Pages (from-to)549-568
Journal / PublicationPlanning Perspectives
Issue number4
Publication statusPublished - Oct 2012


Britain's colonial cities benefitted greatly from town planning practices that originated in the mother country. Hong Kong, one of many British colonial cities, grew from a small fishing village to an international metropolis. Urban development in the colony from 1841 to 1941 was continuous and systematic but ended abruptly with the Japanese invasion in World War II. The period was marked by rapid urban growth which brought with it many problems for the colonial management. This paper reviews the urban history of Hong Kong over the 100-year period from 1841 and explores the development motives of the colonial administration. The colonial government appointed British professionals for specialized roles and their services were apparent in significant milestones in the city's town planning and construction. The paper highlights the contributions of a few significant personnel: A.T. Gordon, C.G. Cleverly, Osbert Chadwick, David J. Owen and Wilfred H. Owen. By describing the works of these British colonial professionals, the authors hope to illustrate their impact on the development of Hong Kong, linking history to the present and filling gaps in the study of Hong Kong's early town planning. Both archive research and on-site study were employed in the preparation of this paper which is expected to complement other studies of colonial city planning in Asia and Africa. © 2012 Taylor & Francis.

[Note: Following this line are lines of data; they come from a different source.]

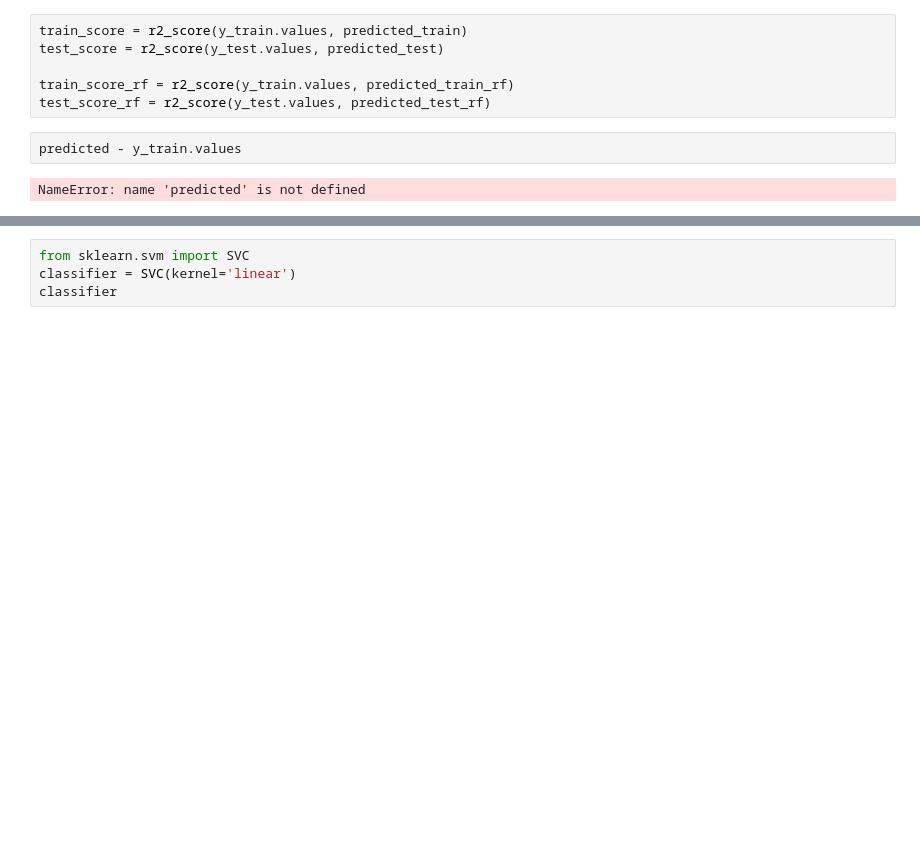
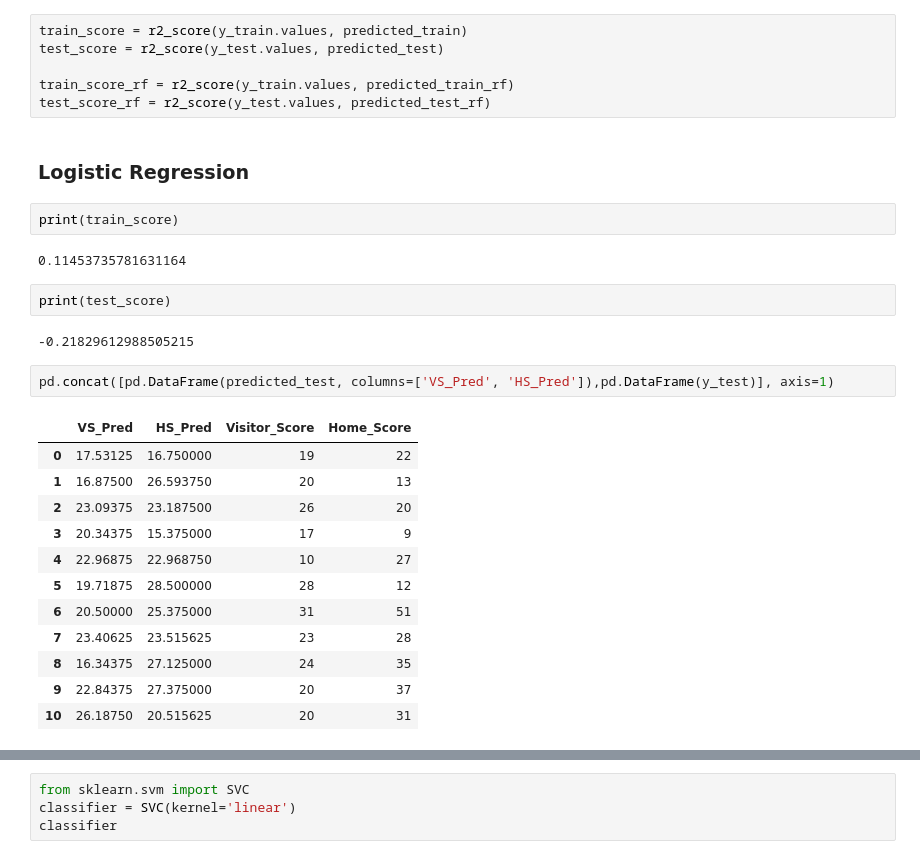
Before and after one commit to ChrisLaha/NFL-Prediction-Model, a Jupyter notebook: NFL_Prediction_Model.ipynb, the cells around one changed output, grey strips where cells are left out. Cells and saved outputs as stored; diff of their text form; blank space fills up the shorter version.

```diff
--- a/NFL_Prediction_Model.ipynb
+++ b/NFL_Prediction_Model.ipynb
@@ -374,7 +381,28 @@ test_score = r2_score(y_test.values, predicted_test)
 
 train_score_rf = r2_score(y_train.values, predicted_train_rf)
 test_score_rf = r2_score(y_test.values, predicted_test_rf)
-# %%
-predicted - y_train.values
-# %% [output]
-NameError: name 'predicted' is not defined
+# %% [markdown]
+### Logistic Regression
+# %%
+print(train_score)
+# %% [output]
+0.11453735781631164
+# %%
+print(test_score)
+# %% [output]
+-0.21829612988505215
+# %%
+pd.concat([pd.DataFrame(predicted_test, columns=['VS_Pred', 'HS_Pred']),pd.DataFrame(y_test)], axis=1)
+# %% [output]
+|  | VS_Pred | HS_Pred | Visitor_Score | Home_Score |
+| 0 | 17.53125 | 16.750000 | 19 | 22 |
+| 1 | 16.87500 | 26.593750 | 20 | 13 |
+| 2 | 23.09375 | 23.187500 | 26 | 20 |
+| 3 | 20.34375 | 15.375000 | 17 | 9 |
+| 4 | 22.96875 | 22.968750 | 10 | 27 |
+| 5 | 19.71875 | 28.500000 | 28 | 12 |
+| 6 | 20.50000 | 25.375000 | 31 | 51 |
+| 7 | 23.40625 | 23.515625 | 23 | 28 |
+| 8 | 16.34375 | 27.125000 | 24 | 35 |
+| 9 | 22.84375 | 27.375000 | 20 | 37 |
+| 10 | 26.18750 | 20.515625 | 20 | 31 |
```
Also changed, not shown: parts of 38 cells of this notebook.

Research Area(s)

  • Colonialism, Expatriate expert, Historical study, Hong kong, Town planning